** OK **
After Darkness ... was light
As in light-weight
Don't mean to sound condescending but it was a good read - suitable for serialisation in a light-weight weekly mag. It was nice, light, easy-reading historical fiction. It was strong on context but weak on content, as in, the author managed to give a sense of place and historical detail but the characterisation and plotline were dull.
The narrative skirted around the darker aspects of the subject material with violence kept at arms length. In fact anything that could be considered a bit nasty ... from camp latrines to personal privations ... was excised from the novel. The horrors of chemical warfare were alluded to but the war itself was just a backdrop. Sex never reared its ugly head except for sweetly colouring his relationship with the unattainable nun, and frequent reference to his melancholy marriage. Whoops, I forgot ... there was that one nasty guard ... boo hiss ... but he got his come-uppence ... suspended without pay!
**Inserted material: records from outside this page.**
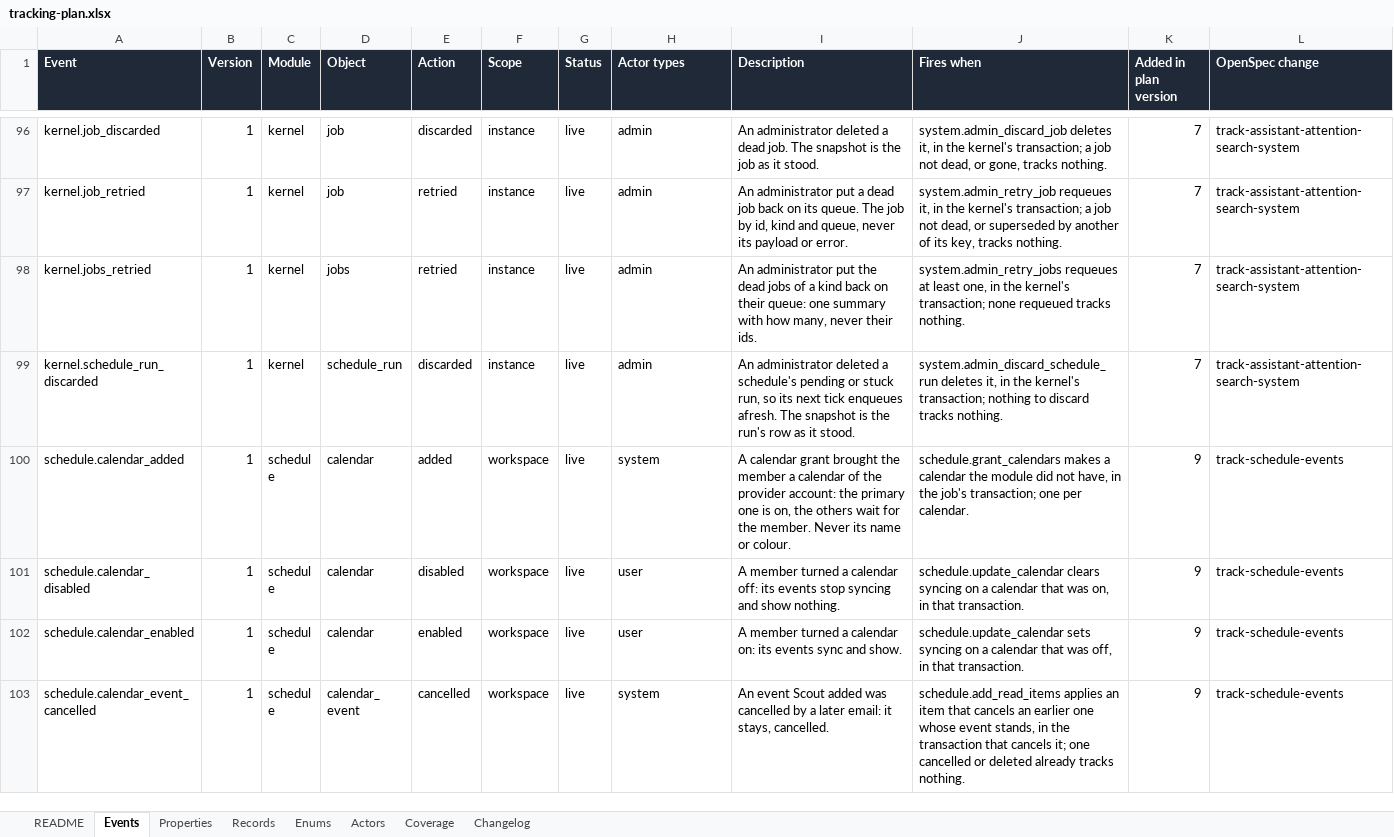
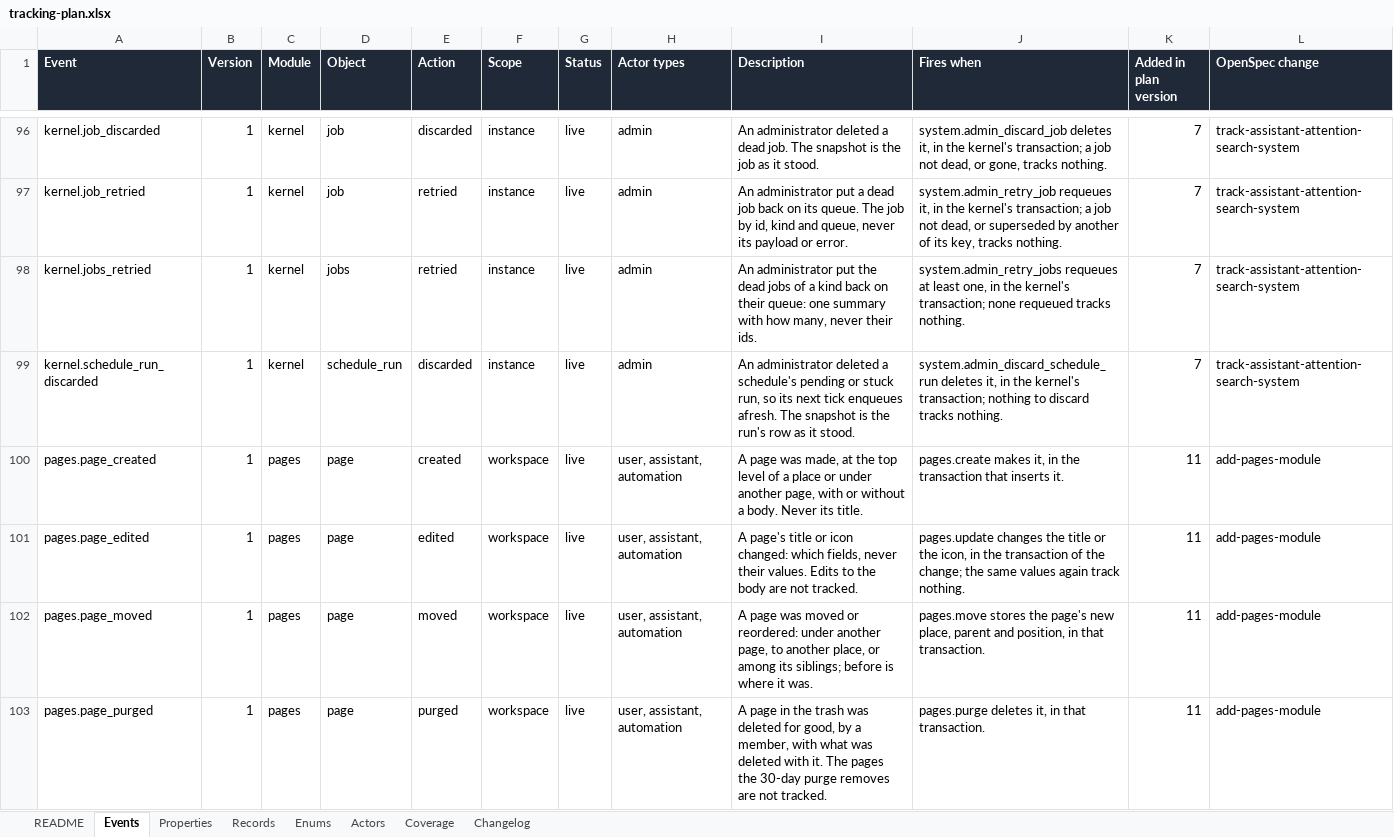
Before and after one commit to notacamp/campbooks, an Excel workbook: tracking/tracking-plan.xlsx, sheet Events, drawn as a sheet; only a part is shown, gaps mark what is left out; the shorter side is filled out with more unchanged rows; values as stored, in another font and other column widths than the file's, no borders; the diff covers the shown part only; the diff names each change by its address in the sheet, - before the commit and + after, or states it on an @@ line.

```diff
--- a/tracking/tracking-plan.xlsx (sheet Events)
+++ b/tracking/tracking-plan.xlsx (sheet Events)
+row 100: pages.page_created | 1 | pages | page | created | workspace | live | user, assistant, automation | A page was made, at the top level of a place or under another page, with or without a body. Never its title. | pages.create makes it, in the transaction that inserts it. | 11 | add-pages-module
+row 101: pages.page_edited | 1 | pages | page | edited | workspace | live | user, assistant, automation | A page's title or icon changed: which fields, never their values. Edits to the body are not tracked. | pages.update changes the title or the icon, in the transaction of the change; the same values again track nothing. | 11 | add-pages-module
+row 102: pages.page_moved | 1 | pages | page | moved | workspace | live | user, assistant, automation | A page was moved or reordered: under another page, to another place, or among its siblings; before is where it was. | pages.move stores the page's new place, parent and position, in that transaction. | 11 | add-pages-module
+row 103: pages.page_purged | 1 | pages | page | purged | workspace | live | user, assistant, automation | A page in the trash was deleted for good, by a member, with what was deleted with it. The pages the 30-day purge removes are not tracked. | pages.purge deletes it, in that transaction. | 11 | add-pages-module
```
Also changed, not shown: 4 added rows elsewhere in this sheet, sheet Properties, sheet Records, sheet Coverage, sheet Enums, sheet Changelog, sheet README, 41 other files.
The voice of the first person narrative is restrained and understated. His relationships with others lack empathy and intimacy. Fine, that was the way he was meant to be written, but, given that the pivotal point to his character is his belief in honour, dignity and "saving face", I found his behaviour lacked verisimilitude (eg, the very public tears in the courtroom). At times he seemed to just go through the motions and this lead to a failure to engage me as a reader. There was a lack of passion, a lack of poignancy. The climax of the book was as murky as the dust storm that shrouded it. Too much of the narrative was loosely strung together historical research.
Interesting ... yes.
Engaging read... moderately so.
Did I care what happened to the characters ... no, they were boring, with no life breathed into them, behaving in unbelievable ways so that all that research didn't go to waste.